*Directions:* Each entry should be set down again verbatim, with the images omitted.

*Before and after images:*
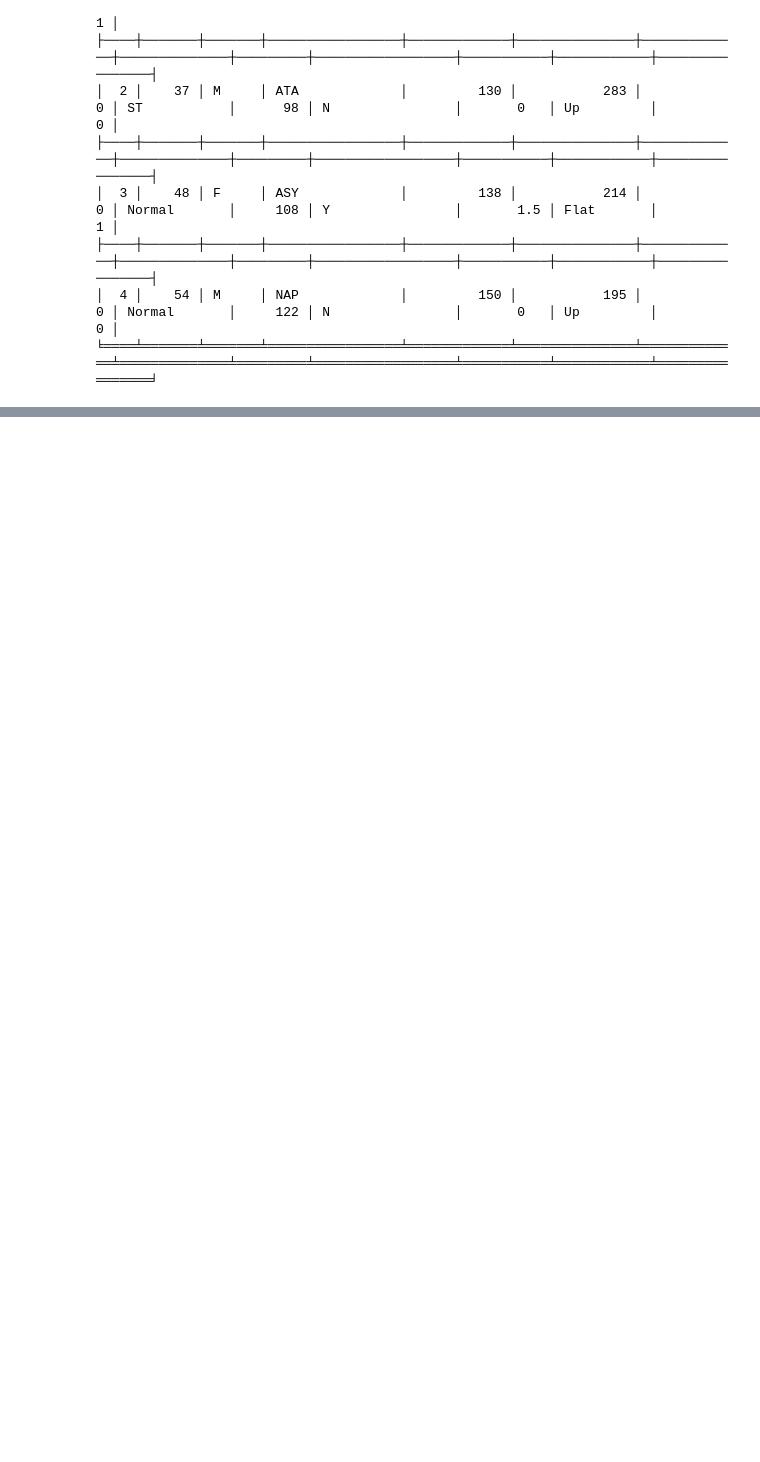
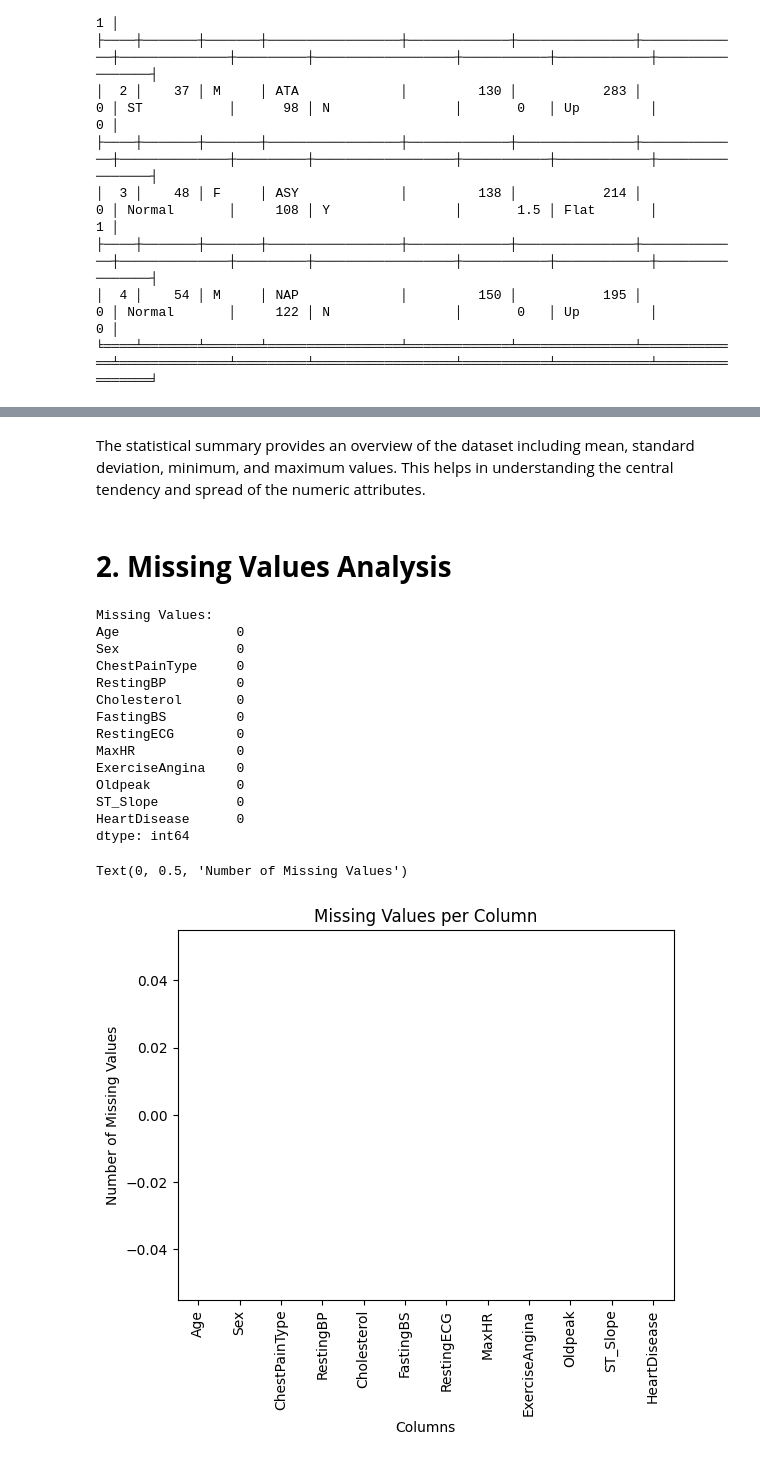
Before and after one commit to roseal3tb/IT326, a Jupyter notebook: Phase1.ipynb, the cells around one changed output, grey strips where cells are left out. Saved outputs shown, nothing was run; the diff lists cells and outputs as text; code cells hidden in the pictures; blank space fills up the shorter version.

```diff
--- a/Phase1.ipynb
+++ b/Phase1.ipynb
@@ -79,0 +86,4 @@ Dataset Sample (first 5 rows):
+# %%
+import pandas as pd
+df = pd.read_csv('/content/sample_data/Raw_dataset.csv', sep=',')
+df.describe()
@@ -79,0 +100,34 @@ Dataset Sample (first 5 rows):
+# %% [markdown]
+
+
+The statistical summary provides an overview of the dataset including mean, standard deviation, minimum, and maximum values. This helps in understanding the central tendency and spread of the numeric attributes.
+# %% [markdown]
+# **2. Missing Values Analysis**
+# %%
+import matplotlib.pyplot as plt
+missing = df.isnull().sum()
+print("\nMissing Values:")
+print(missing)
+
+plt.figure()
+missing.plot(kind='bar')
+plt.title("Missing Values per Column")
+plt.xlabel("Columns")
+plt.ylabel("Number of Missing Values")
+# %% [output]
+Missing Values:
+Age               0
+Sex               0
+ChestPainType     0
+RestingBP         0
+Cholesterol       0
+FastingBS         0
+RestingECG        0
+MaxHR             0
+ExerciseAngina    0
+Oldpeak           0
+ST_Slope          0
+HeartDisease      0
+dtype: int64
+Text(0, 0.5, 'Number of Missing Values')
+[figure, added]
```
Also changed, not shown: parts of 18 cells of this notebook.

*Exercise answer:*
Before and after one commit to roseal3tb/IT326, a Jupyter notebook: Phase1.ipynb, the cells around one changed output, grey strips where cells are left out. Saved outputs shown, nothing was run; the diff lists cells and outputs as text; code cells hidden in the pictures; blank space fills up the shorter version.

```diff
--- a/Phase1.ipynb
+++ b/Phase1.ipynb
@@ -79,0 +86,4 @@ Dataset Sample (first 5 rows):
+# %%
+import pandas as pd
+df = pd.read_csv('/content/sample_data/Raw_dataset.csv', sep=',')
+df.describe()
@@ -79,0 +100,34 @@ Dataset Sample (first 5 rows):
+# %% [markdown]
+
+
+The statistical summary provides an overview of the dataset including mean, standard deviation, minimum, and maximum values. This helps in understanding the central tendency and spread of the numeric attributes.
+# %% [markdown]
+# **2. Missing Values Analysis**
+# %%
+import matplotlib.pyplot as plt
+missing = df.isnull().sum()
+print("\nMissing Values:")
+print(missing)
+
+plt.figure()
+missing.plot(kind='bar')
+plt.title("Missing Values per Column")
+plt.xlabel("Columns")
+plt.ylabel("Number of Missing Values")
+# %% [output]
+Missing Values:
+Age               0
+Sex               0
+ChestPainType     0
+RestingBP         0
+Cholesterol       0
+FastingBS         0
+RestingECG        0
+MaxHR             0
+ExerciseAngina    0
+Oldpeak           0
+ST_Slope          0
+HeartDisease      0
+dtype: int64
+Text(0, 0.5, 'Number of Missing Values')
+[figure, added]
```
Also changed, not shown: parts of 18 cells of this notebook.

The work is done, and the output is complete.